In this webinar you will learn the tips and tricks necessary for you to successfully work with miRNAs, and how you can use them to further your research.

The main points we will cover are:

  • Tips and practical advice to help you work with miRNAs, including isolation and delivery
  • The biology and mechanism of miRNAs and why this matters to your research
  • An example of how miRNAs are being used in disease research. The presenter will take you through the identification of certain aberrantly expressed ones in breast cancer and how they might be used as therapeutic agents.
  • How you can identify important miRNAs in your samples—including tumor cells

Practical tips, applications and advice for miRNA research

Dr. Brian Adams is a researcher on the leading edge of miRNA research. Join him in this webinar as he demystifies working with miRNAs and gives you his best tips and tricks for working with them in your research.

Since Drs. Andrew Fire and Craig Mello won the Nobel Prize for their work on small RNAs, the field has exploded with possibilities and has spawned several vibrant research areas.

Brian’s own research examines the role of miRNAs in breast cancer, and the potential therapeutic opportunities they offer. He will discuss how he has identified several ones that are aberrantly expressed in triple-negative breast cancer, for which there is currently no targeted treatment options available, how reintroducing these particular ones can promote anti-tumorigenic phenotypes, and how they could be used to sensitize tumors to chemotherapeutic agents as well as gamma-irradiation.

Using this research story as an example Brian will provide you with practical, hands-on advice that will help you get better results with miRNA isolation and delivery in your experiments. He’ll also guide you through the biology and mechanisms of action of and explain the potential therapeutic applications.

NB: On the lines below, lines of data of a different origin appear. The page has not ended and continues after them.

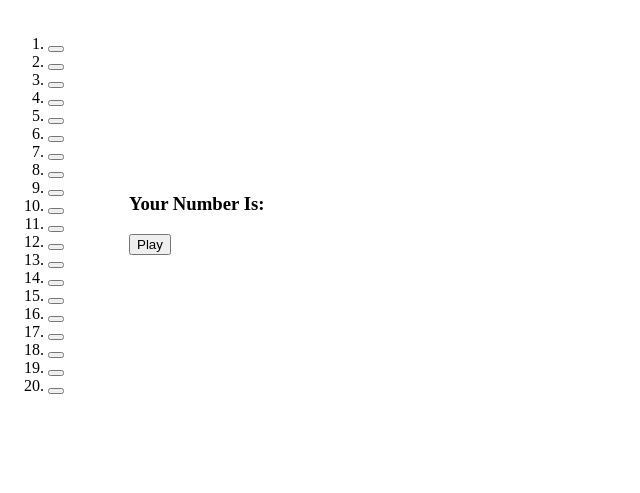
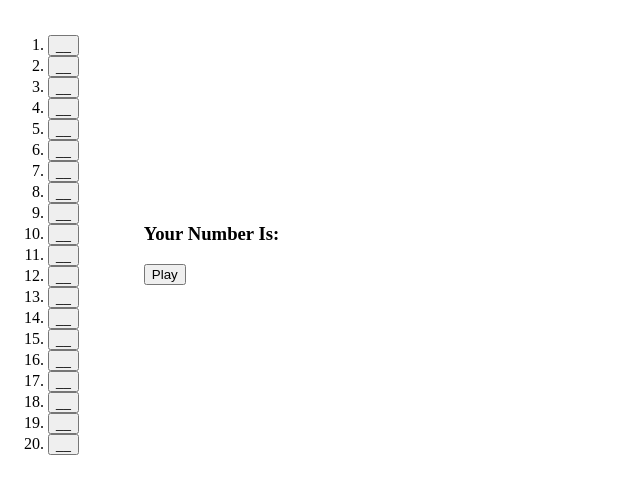
Before and after one commit to thoknee/Numerical-Ordering-Game, a plain HTML site: page index.html in a window 1280 px wide. Shown: the part 61-554 px from the top of the page, without its empty margins (0-640 px from the left). Drawn offline with Linux system fonts and the light colour scheme.

Commit message:
got all the logic to work finally

```diff
--- a/index.html
+++ b/index.html
@@ -14,38 +14,40 @@
     <div class = "main-page">
     <div class = "left-side">
         <ol>
-            <li><button class = "1"></button></li>
-            <li><button class = "2"></button></li>
-            <li><button class = "3"></button></li>
-            <li><button class = "4"></button></li>
-            <li><button class = "5"></button></li>
-            <li><button class = "6"></button></li>
-            <li><button class = "7"></button></li>
-            <li><button class = "8"></button></li>
-            <li><button class = "9"></button></li>
-            <li><button class = "10"></button></li>
-            <li><button class = "11"></button></li>
-            <li><button class = "12"></button></li>
-            <li><button class = "13"></button></li>
-            <li><button class = "14"></button></li>
-            <li><button class = "15"></button></li>
-            <li><button class = "16"></button></li>
-            <li><button class = "17"></button></li>
-            <li><button class = "18"></button></li>
-            <li><button class = "19"></button></li>
-            <li><button class = "20"></button></li>
+            <li><button class = "open" id = "num1" Onclick="BtnClick(this,0)">__</button></li>
+            <li><button class = "open" id = "num2" Onclick="BtnClick(this,1)" >__</button></li>
+            <li><button class = "open" id = "num3" Onclick="BtnClick(this,2)">__</button></li>
+            <li><button class = "open" id = "num4" Onclick="BtnClick(this,3)">__</button></li>
+            <li><button class = "open" id = "num5" Onclick="BtnClick(this,4)" >__</button></li>
+            <li><button class = "open" id = "num6" Onclick="BtnClick(this,5)">__</button></li>
+            <li><button class = "open" id = "num7" Onclick="BtnClick(this,6)">__</button></li>
+            <li><button class = "open" id = "num8" Onclick="BtnClick(this,7)">__</button></li>
+            <li><button class = "open" id = "num9" Onclick="BtnClick(this,8)">__</button></li>
+            <li><button class = "open" id = "num10" Onclick="BtnClick(this,9)">__</button></li>
+            <li><button class = "open" id = "num11" Onclick="BtnClick(this,10)">__</button></li>
+            <li><button class = "open" id = "num12" Onclick="BtnClick(this,11)">__</button></li>
+            <li><button class = "open" id = "num13" Onclick="BtnClick(this,12)">__</button></li>
+            <li><button class = "open" id = "num14" Onclick="BtnClick(this,13)">__</button></li>
+            <li><button class = "open" id = "num15" Onclick="BtnClick(this,14)">__</button></li>
+            <li><button class = "open" id = "num16"  Onclick="BtnClick(this,15)">__</button></li>
+            <li><button class = "open" id = "num17" Onclick="BtnClick(this,16)">__</button></li>
+            <li><button class = "open" id = "num18" Onclick="BtnClick(this,17)">__</button></li>
+            <li><button class = "open" id = "num19" Onclick="BtnClick(this,18)">__</button></li>
+            <li><button class = "open" id = "num20" Onclick="BtnClick(this,19)">__</button></li>
         </ol>
     </div>
 
     <div class = "right-side">
         <h3>Your Number Is:</h3>
         <h3 class = "randomized-number"></h3>
-        <button onclick = 'playRound()'> Play</button>
+        <button onclick = 'newNum()' class = "playButton"> Play</button>
 
     </div>
 
 </div>
 
-    <script src="script.js"></script>
+
+<script src="script.js"></script>
 </body>
+
 </html>
```
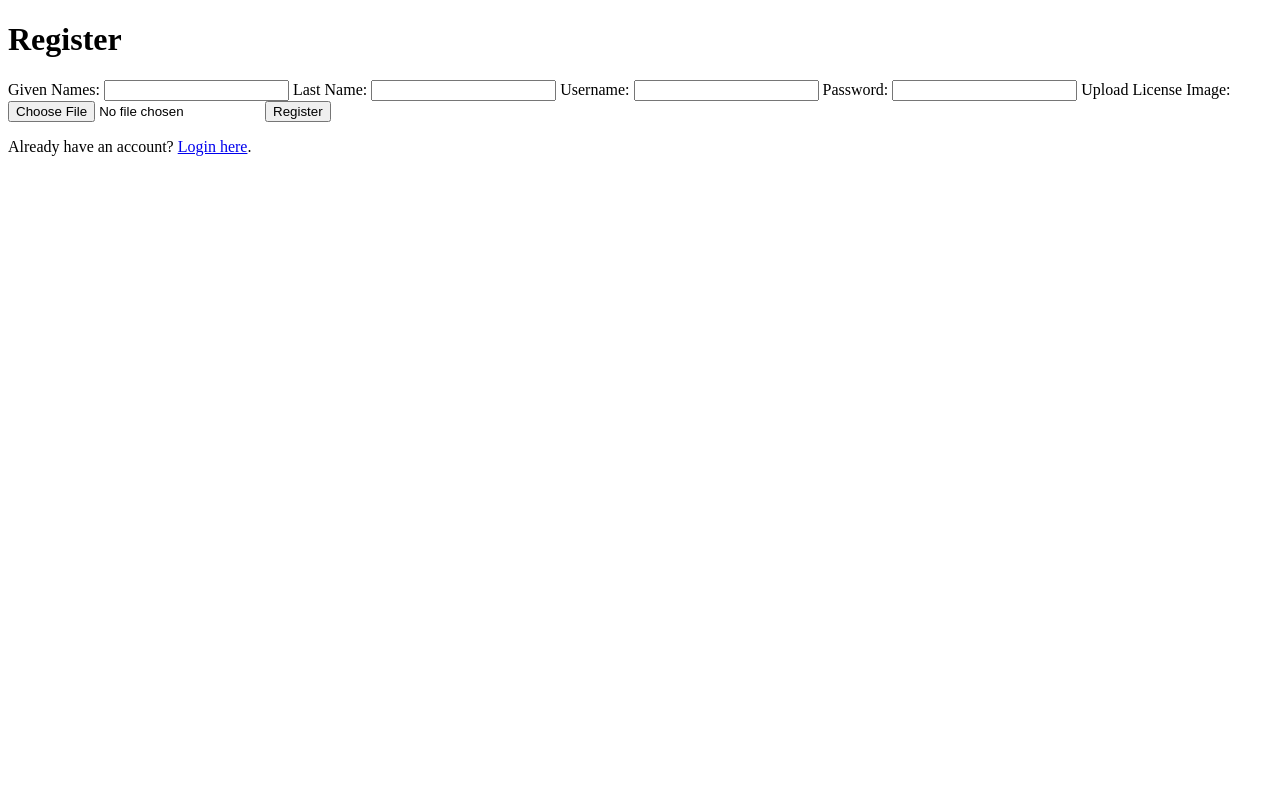
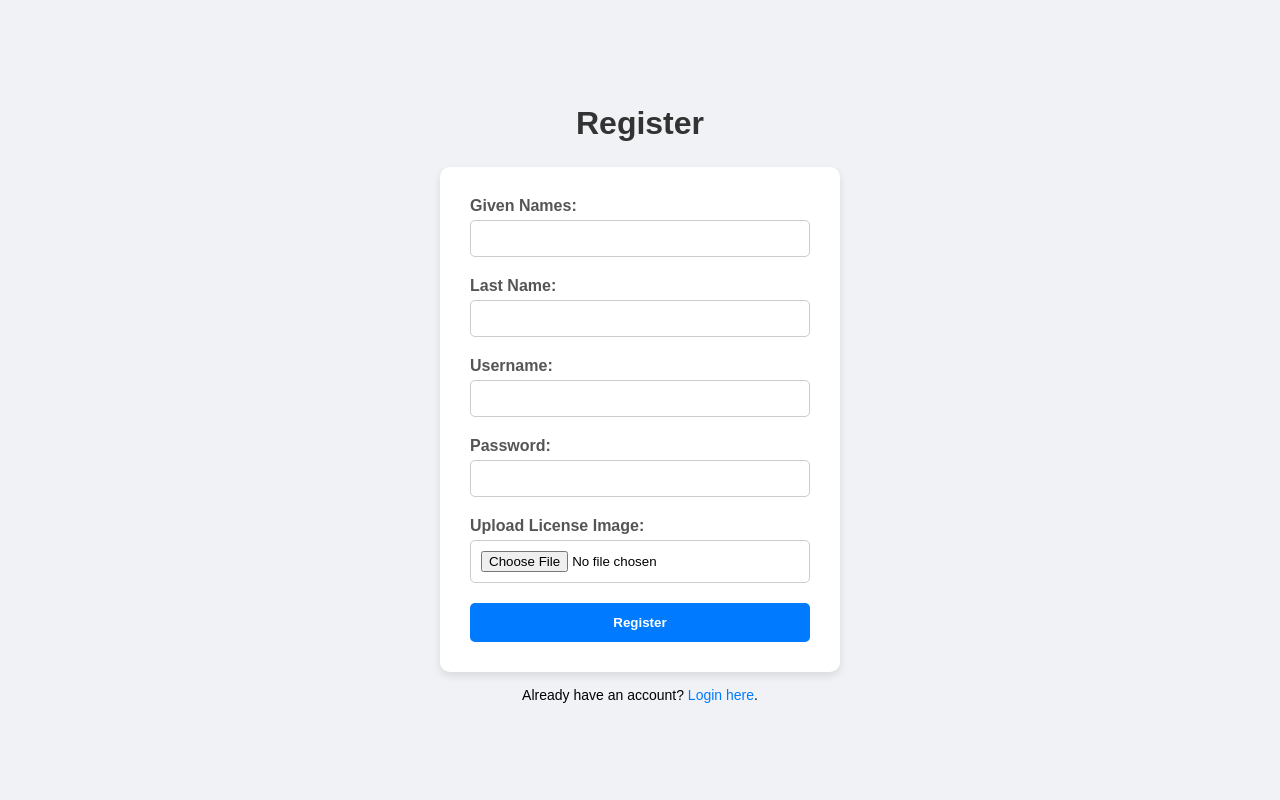
Before and after one commit to CS7NS6-Distributed-Systems/Exercise-2, a Python web app: template booking-platform/booking-service/app/templates/register.html in a window 1280 px wide. Run offline with Jinja, Linux system fonts and the light colour scheme; the template is opened without the code that fills it, so the values that code supplies are empty.

Commit message:
css added for forms

```diff
--- /dev/null
+++ b/booking-platform/booking-service/app/static/form_style.css
@@ -0,0 +1,98 @@
+body {
+    font-family: Arial, sans-serif;
+    background-color: #f0f2f5;
+    margin: 0;
+    padding: 0;
+    display: flex;
+    flex-direction: column;
+    justify-content: center;
+    align-items: center;
+    height: 100vh;
+}
+
+
+form {
+    background-color: #ffffff;
+    padding: 30px;
+    border-radius: 10px;
+    box-shadow: 0 4px 8px rgba(0, 0, 0, 0.1);
+    width: 100%;
+    max-width: 400px;
+    box-sizing: border-box;
+}
+
+
+h1 {
+    text-align: center;
+    color: #333333;
+    margin-bottom: 25px;
+}
+
+label {
+    display: block;
+    margin-bottom: 5px;
+    font-weight: bold;
+    color: #555555;
+}
+
+input[type="text"],
+input[type="password"],
+input[type="file"] {
+    width: 100%;
+    padding: 10px;
+    margin-bottom: 20px;
+    border: 1px solid #cccccc;
+    border-radius: 5px;
+    box-sizing: border-box;
+}
+
+input[type="submit"] {
+    width: 100%;
+    padding: 12px;
+    background-color: #007bff;
+    color: #ffffff;
+    border: none;
+    border-radius: 5px;
+    font-weight: bold;
+    cursor: pointer;
+    transition: background-color 0.3s ease;
+}
+
+input[type="submit"]:hover {
+    background-color: #0056b3;
+}
+
+.message {
+    padding: 12px;
+    margin-bottom: 20px;
+    border-radius: 6px;
+    text-align: center;
+    font-weight: bold;
+}
+
+.message.success {
+    background-color: #d4edda;
+    color: #155724;
+    border: 1px solid #c3e6cb;
+}
+
+.message.error {
+    background-color: #f8d7da;
+    color: #721c24;
+    border: 1px solid #f5c6cb;
+}
+
+p {
+    text-align: center;
+    margin-top: 15px;
+    font-size: 14px;
+}
+
+a {
+    color: #007bff;
+    text-decoration: none;
+}
+
+a:hover {
+    text-decoration: underline;
+}
--- a/booking-platform/booking-service/app/templates/register.html
+++ b/booking-platform/booking-service/app/templates/register.html
@@ -4,21 +4,7 @@
     <meta charset="UTF-8">
     <meta name="viewport" content="width=device-width, initial-scale=1.0">
     <title>Register</title>
-    <style>
-        .message {
-            padding: 10px;
-            margin-bottom: 15px;
-            border-radius: 4px;
-        }
-        .message.success {
-            background-color: #d4edda;
-            color: #155724;
-        }
-        .message.error {
-            background-color: #f8d7da;
-            color: #721c24;
-        }
-    </style>
+    <link rel="stylesheet" href="{{ url_for('static', filename='form_style.css') }}">
 </head>
 <body>
     <h1>Register</h1>
```
Also changed, not shown: booking-platform/booking-service/app/templates/login.html (+1 -15 lines).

Learn more about the full potential of miRNAs and find out all the inside tricks for working with them to take your research to the next level.